On the surface, SoFi’s (NASDAQ:SOFI) first-quarter results looked quite good. In fact, the company delivered beat-and-raise earnings which tend to thrill investors. But since the lender reported the results on May 1, the shares have tumbled 18%. There appears to be a specific reason for the decline, and the issue could be a huge red flag for SoFi and SOFI stock.
A Greater Reliance on Personal Loans
Responding to the student loan moratorium, SoFi has relied to a greater extent than usual on personal loans. Indeed, it now reportedly generates over $3 billion quarterly of such loans, and it holds more than $9.5 billion of the transactions.
SoFi regularly sells these loans after short periods in order to avoid taking “any meaningful provision for credit losses.” However, it did not unload any of its personal loans marked available for sale last quarter.
Why Many of the Loans Could Be Problematic
The fact that SoFi was not able to sell its personal loans raises a number of red flags.
That’s particularly the case since the company’s core business is providing student loans, so most of its client base likely consists of individuals who have obtained student loans in the past.
As is well-known, many individuals who have taken large amounts of student loans find it very difficult to pay them back and face tremendous financial pressures. Consequently, many of the consumers who may have taken personal loans from SoFi could be in very tough straits financially and have trouble paying back the loans.
Add in higher interest rates and elevated inflation, and there are many reasons to believe that many of the individuals to whom SoFi provided loans could have trouble repaying them.
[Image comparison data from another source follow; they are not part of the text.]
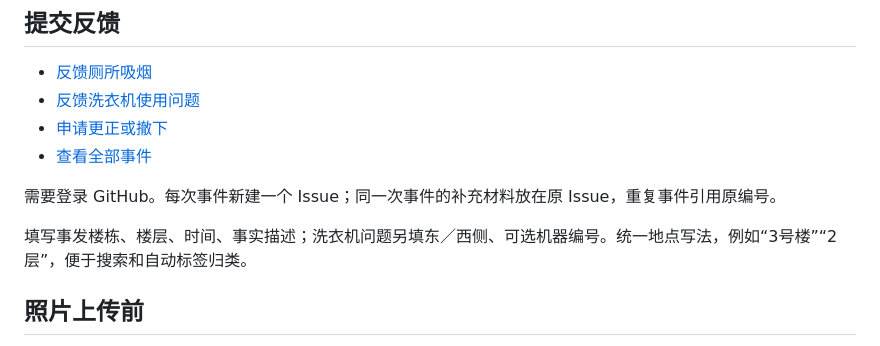
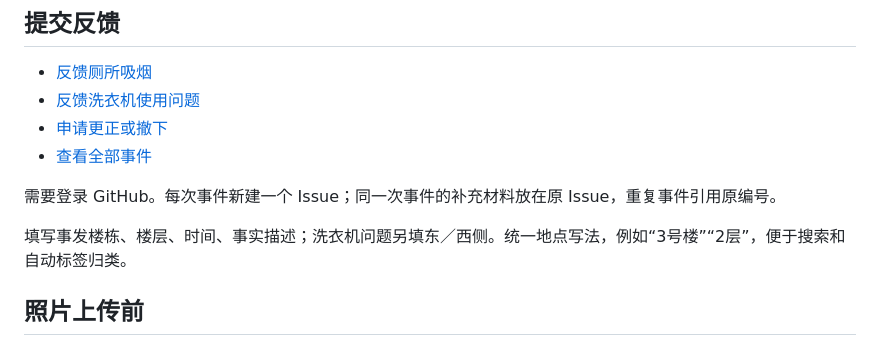
Before and after one commit to APLODE171/Showtime, a Markdown page: README.md, the part around the change. Drawn GitHub-style.

Commit message:
Update laundry feedback instructions after simplifying form

```diff
--- a/README.md
+++ b/README.md
@@ -26,7 +26,7 @@
 
 需要登录 GitHub。每次事件新建一个 Issue；同一次事件的补充材料放在原 Issue，重复事件引用原编号。
 
-填写事发楼栋、楼层、时间、事实描述；洗衣机问题另填东／西侧、可选机器编号。统一地点写法，例如“3号楼”“2层”，便于搜索和自动标签归类。
+填写事发楼栋、楼层、时间、事实描述；洗衣机问题另填东／西侧。统一地点写法，例如“3号楼”“2层”，便于搜索和自动标签归类。
 
 ## 照片上传前
 
```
And the institutions that usually buy SoFi’s personal loans may have discovered such a problem, explaining why the company was not able to sell any of its personal loans last quarter.
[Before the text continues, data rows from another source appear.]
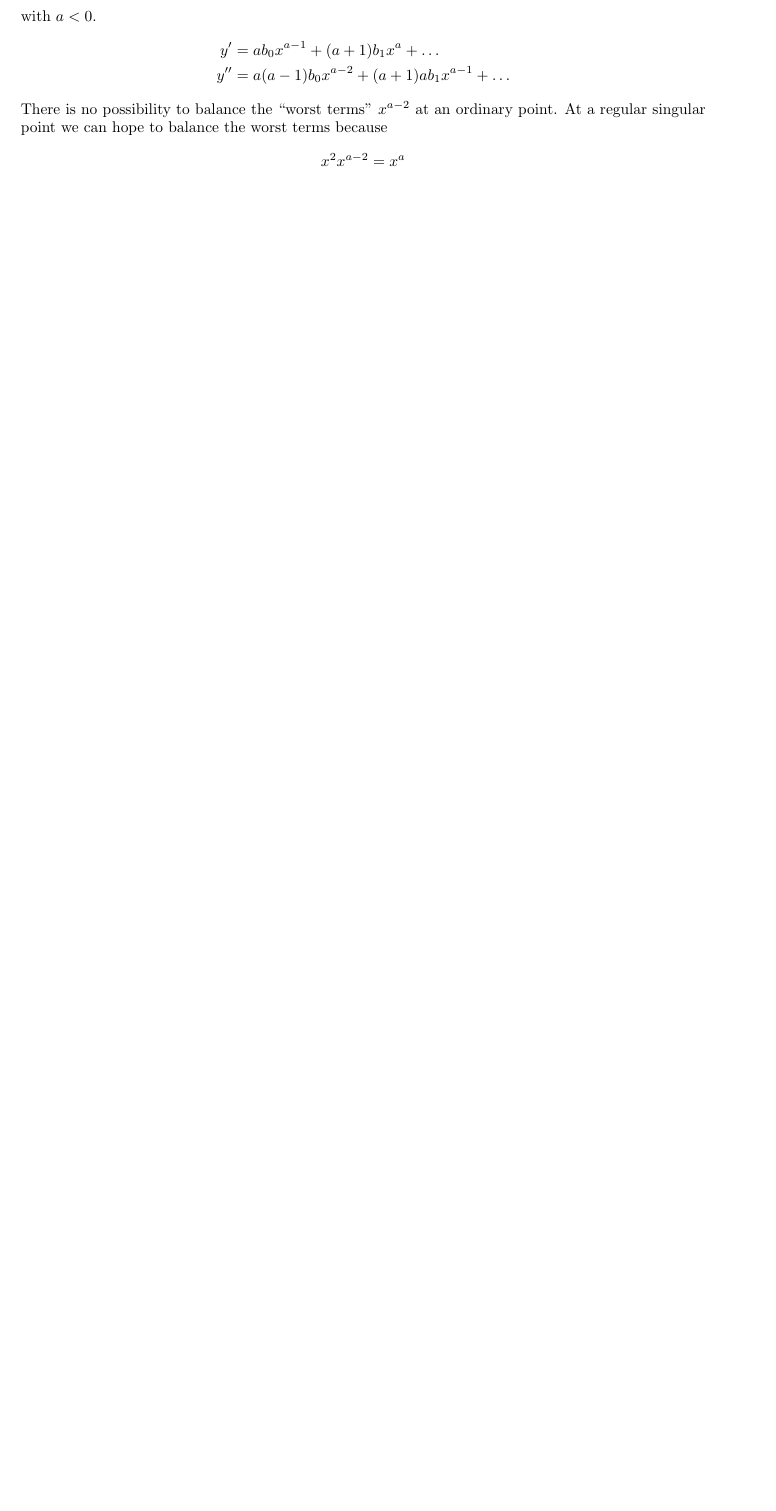
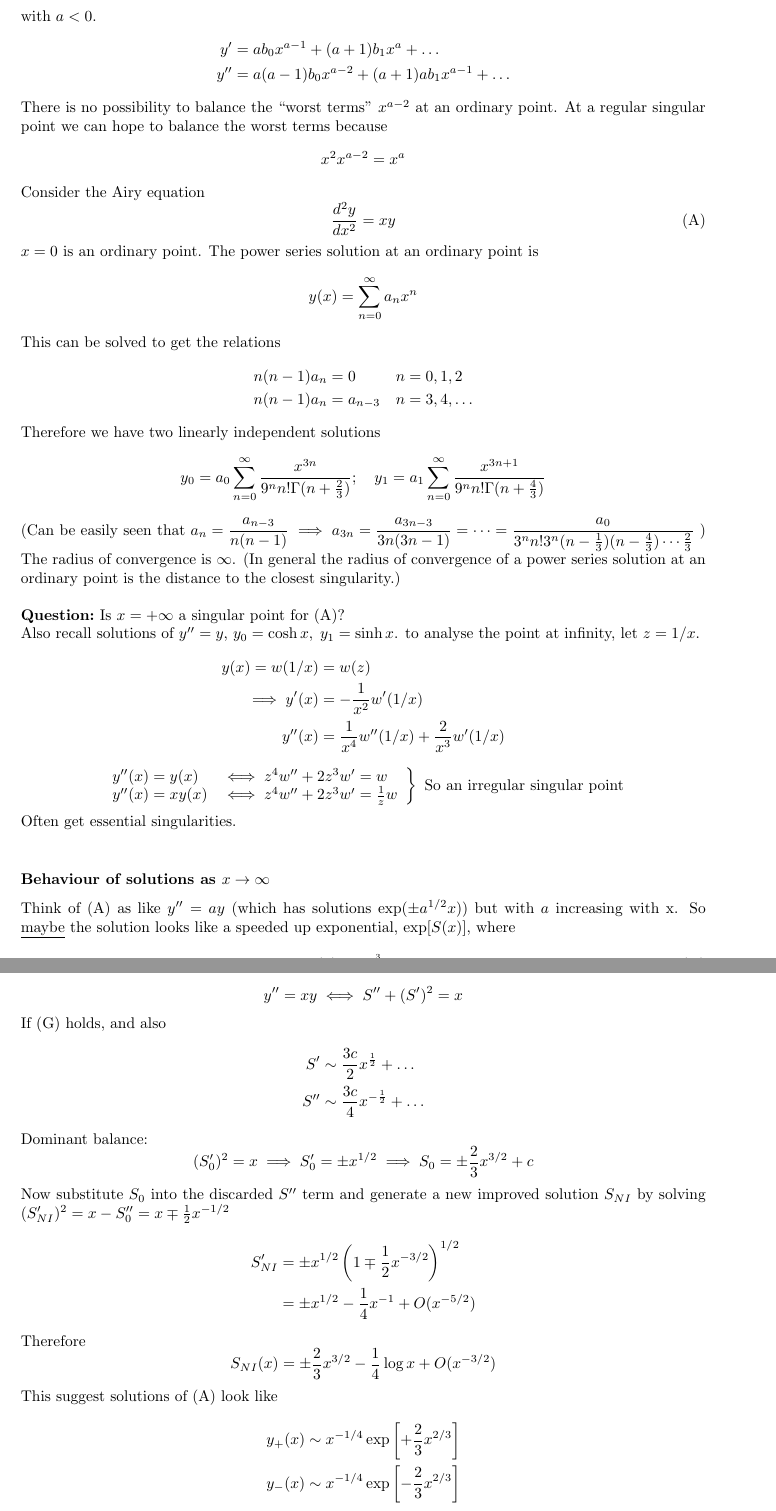
Before and after one commit to Dom-Skinner/Lecture-Notes, a LaTeX document (Asymptotic Methods/Asymptotic-Methods.tex): part of page 7 of 7 before the commit and two parts of pages 7 and 8 of 8 after it, the two joined at a grey line, cut so that both start at the same text, the shorter picture padded with empty space. Compiled offline with pdfLaTeX.

Commit message:
Lecture 5(?) asymptotic methods

```diff
--- a/Asymptotic Methods/Asymptotic-Methods.tex
+++ b/Asymptotic Methods/Asymptotic-Methods.tex
@@ -331,4 +331,68 @@ There is no possibility to balance the ``worst terms'' $x^{a-2}$ at
 an ordinary point. At a regular singular point we can hope to balance the
 worst terms because
 \[ x^2 x^{a-2} = x^a \]
-
+Consider the Airy equation
+\begin{equation}\tag{A}
+\frac{d^2 y}{dx^2} = xy
+\end{equation}
+$x=0$ is an ordinary point. The power series solution at an ordinary point is
+\[ y(x) = \sum_{n=0}^{\infty} a_n x^n \]
+This can be solved to get the relations
+\begin{alignat*}{3}
+n(n-1)a_n &=0 \quad  &n &= 0,1,2 \\
+n(n-1)a_n &= a_{n-3} \quad &n &= 3,4,\dots
+\end{alignat*}
+Therefore we have two linearly independent solutions
+\[ y_0 = a_0 \sum_{n=0}^{\infty}\frac{x^{3n}}{9^n n! \Gamma(n + \frac{2}{3})} ; \quad
+y_1 = a_1 \sum_{n=0}^{\infty}\frac{x^{3n+1}}{9^n n! \Gamma(n + \frac{4}{3})} \]
+(Can be easily seen that $\displaystyle a_n = \frac{a_{n-3}}{n(n-1)} \implies a_{3n} =
+\frac{a_{3n-3}}{3n(3n-1)}= \dots = \frac{a_0}{3^n n! 3^n (n-\frac{1}{3})
+(n-\frac{4}{3}) \cdots \frac{2}{3}} $ )
+The radius of convergence is $\infty$. (In general the radius of convergence of a
+power series solution at an ordinary point is the distance to the closest
+singularity.)
+\\
+\\
+\question\ Is $x= + \infty$ a singular point for (A)?
+\\
+Also recall solutions of $y'' = y$, $y_0 = \cosh x, \; y_1 = \sinh x$. to analyse the
+point at infinity, let $z = 1/x$.
+\begin{align*}
+y(x) = w(1/x) &= w(z) \\
+\implies y'(x) &= - \frac{1}{x^2} w'(1/x) \\
+y''(x) &= \frac{1}{x^4} w''(1/x) + \frac{2}{x^3} w' ( 1/x)
+\end{align*}
+\[\left.  \begin{array}{ll}
+y''(x) = y(x) &\iff z^4 w'' + 2 z^3 w' = w \\
+y''(x) = xy(x) &\iff z^4 w'' + 2 z^3 w' = \frac{1}{z}w \end{array}
+\right\} \mbox{ So an irregular singular point} \]
+Often get essential singularities.
+\\
+\subsubsection*{Behaviour of solutions as $x \to \infty$}
+Think of (A) as like $y'' = ay$ (which has solutions $\exp(\pm a^{1/2} x)$)
+but with $a$ increasing with x. So \underline{maybe} the solution looks like
+a speeded up exponential, $\exp[S(x)]$, where
+\begin{equation}\tag{G}
+S(x) \sim c x^{\frac{3}{2}} + \dots
+\end{equation}
+\[ y'' = xy \iff S'' + (S')^2 =x \]
+If (G) holds, and also
+\begin{align*}
+S' & \sim \frac{3c}{2} x^{\frac{1}{2}} + \dots \\
+S'' & \sim \frac{3c}{4} x^{-\frac{1}{2}} + \dots
+\end{align*}
+Dominant balance:
+\[ (S_0')^2 = x \implies S'_0 = \pm x^{1/2} \implies S_0 = \pm \frac{2}{3} x^{3/2} +c \]
+Now substitute $S_0$ into the discarded $S''$ term and generate a new improved solution
+$S_{NI}$ by solving $(S_{NI}')^2 = x - S_0'' = x\mp \frac{1}{2} x^{-1/2} $
+\begin{align*}
+S_{NI}' &= \pm x^{1/2} \left( 1 \mp \frac{1}{2} x^{-3/2} \right)^{1/2}  \\
+ &= \pm x^{1/2} - \frac{1}{4} x^{-1} + O(x^{-5/2})
+ \end{align*}
+Therefore
+\[S_{NI}(x) = \pm \frac{2}{3}x^{3/2} - \frac{1}{4} \log x + O(x^{-3/2}) \]
+This suggest solutions of (A) look like
+\begin{align*}
+y_+(x) & \sim x^{-1/4} \exp \left[ + \frac{2}{3} x^{2/3} \right] \\
+y_-(x) & \sim x^{-1/4} \exp \left[ - \frac{2}{3} x^{2/3} \right]
+\end{align*}
```
Also changed, not shown: Asymptotic Methods/Asymptotic-Methods.pdf, Asymptotic Methods/Asymptotic-Methods.tex (16 more changed lines), 1 other file.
Another Bad Sign and a Balance Sheet Issue
In my previous column on SOFI stock, I noted that the company had in March sued President Joe Biden’s administration over the student loan moratorium. Since the moratorium is slated to end in August, I found it odd that the company took the step of antagonizing the administration over the seemingly rather trivial $6 million of profits that it claimed it would lose as a result of the latest extension of the payment freeze.
But if SoFi is in hot water because of problematic personal loans, the lawsuit would make sense, since, in a crisis, even $6 million could be crucial for the lender.
As far as the company’s balance sheet is concerned, the loans could become very problematic for the company and for SOFI stock. If the company, for example, takes a 20% loss on those loans, that will amount to $1.9 billion.
As of the end of March, SOFI had $2.49 billion of cash on its balance sheet and it already had $6.26 billion of debt. So one can see how the company could get into rather deep trouble if its personal loans do perform badly in the future.
The Bottom Line on SOFI Stock
As I pointed out in my previous column, SoFi does have other issues, including potential problems with regulators over its crypto operations and a possible, upcoming forgiveness of a large amount of student loans.
Given the company’s huge, potential challenges, investors should sell their SOFI stock at this point.
On the date of publication, Larry Ramer did not have (either directly or indirectly) any positions in the securities mentioned in this article. The opinions expressed in this article are those of the writer, subject to the InvestorPlace.com Publishing Guidelines.